The Delair force

French uncrewed air vehicle (UAV) manufacturer, Delair, has become a household name in Africa following a string of successful sales in the past decade.

DT26
Popular: The DT26, seen here in Niger, has now been acquired by Morocco and Côte d'Ivoire. Picture: DCSD.

Delair’s DT26 has found favour with several militaries and security forces in western and northern Africa over the past few years – notably the Burkina Faso Army and the Niger National Guard.

Despite the challenges presented by the Covid-19 epidemic, Delair also managed to add Morocco and Côte d'Ivoire to its customer portfolio in 2021.

The Moroccan deal covered the supply of seven DT26E UAV systems to the Royal Moroccan Gendarmerie, each comprised of one control station and two aircraft.

The French ministries of the armed forces, interior, and foreign affairs funded the purchase as part of an effort to strengthen Moroccan capabilities to counter the smuggling of illicit goods and drugs, as well as illegal immigration.

The Ministry of Foreign Affairs Defence Cooperation Directorate (DCSD) was tasked with leading the project on the French side, including selecting the provider and procuring the UAVs for Morocco.

The DT26E is the latest variant of Delair’s highly successful DT26 series and features several enhancements including a lighter weight, increased endurance, a new sensor suite and new electric systems similar to those of the smaller UX11.

The drone has an endurance of up to 170 minutes, a range of 50km and can be fitted with a gyrostabilised electro-optic/infrared (EO/IR) high-definition video camera. The footage from the sensors is relayed in real time to the ground control station, allowing optimum situation awareness.

The Moroccan contract was finalised in the first half of 2021 and was followed by an extensive testing phase, during which the aircraft was trialled to confirm its ability to operate in mountainous and closed environments under sever wind conditions. Deliveries were completed in the last quarter of the year.

The ambitious delivery tempo was driven by a gendarmerie desire to reach operational capability with the new UAVs as quickly as possible. The contract also included the training of operators, as well as maintenance personnel, with two sessions taking place throughout 2021.

Significant sustainment and maintenance support is also being provided by Delair.

The quick delivery and training allowed the gendarmerie to start flying operational sorties in the third quarter of 2021, with the aircraft proving satisfactory and performing well in adverse conditions.

Aside from the DT26s, the gendarmerie is also known to be flying small multirotor UAVs, which are primarily used in urban environments.

Côte d'Ivoire, meanwhile, has selected Delair to provide it with its first fixed-wing UAVs in nearly 20 years.
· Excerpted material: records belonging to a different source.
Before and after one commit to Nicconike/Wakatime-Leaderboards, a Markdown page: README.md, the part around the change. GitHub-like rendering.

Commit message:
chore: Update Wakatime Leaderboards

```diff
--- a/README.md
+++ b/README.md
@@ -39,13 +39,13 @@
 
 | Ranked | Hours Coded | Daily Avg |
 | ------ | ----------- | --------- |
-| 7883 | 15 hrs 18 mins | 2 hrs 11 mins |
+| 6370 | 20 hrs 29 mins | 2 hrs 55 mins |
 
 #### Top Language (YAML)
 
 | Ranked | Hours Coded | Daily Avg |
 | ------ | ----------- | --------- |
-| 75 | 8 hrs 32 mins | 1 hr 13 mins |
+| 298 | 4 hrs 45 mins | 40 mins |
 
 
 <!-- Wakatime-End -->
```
Indeed, in 2004, two Aeronautics Aerostar tactical UAVs were received by the Ivorian Air Force and used in air surveillance and reconnaissance missions against the Forces Nouvelles (new forces) combatants in the north of the country. However, following the Ivorian air strikes against the French military base of Bouaké, the French Armed Forces effectively destroyed or damaged most of the Ivorian Air Force’s inventory, include the two Aerostars. Four DT26E systems, each with one control station and two aircraft, were ordered in the second quarter of 2021 and delivered at the end of the year. Two types of payloads were also supplied: an EO/IR gimbaled turret and an electronic intelligence sensor.

Training for operators and maintenance technicians took place in-country in January 2022.

The aircraft are to be used by the Ivorian Army for surveillance and reconnaissance and will be deployed in the north, along the border with Mali and Burkina Faso.

There are growing concerns that armed terrorist groups active in both countries are trying to infiltrate into Côte d'Ivoire. Several attacks took place in 2020 and 2021, which resulted in the death of Ivorian Army and gendarmerie troops.

The DT26Es are likely to be used to conduct road reconnaissance and pinpoint potential ambushes, and improvised explosive device sites, ahead of the movement of Côte d'Ivoire troops, as well as to monitor known border crossings and the surroundings of military bases and critical infrastructure.

These recent sales are likely to lead to further exports of the DT26E throughout Africa, particularly across countries in the Sahel and the Gulf of Guinea, which are seeking to strengthen surveillance and intelligence gathering capabilities to counter the expanding range of asymmetric threats facing them.

Erwan de Cherisey

Erwan de Cherisey

Erwan has been writing about military aviation matters since 2008.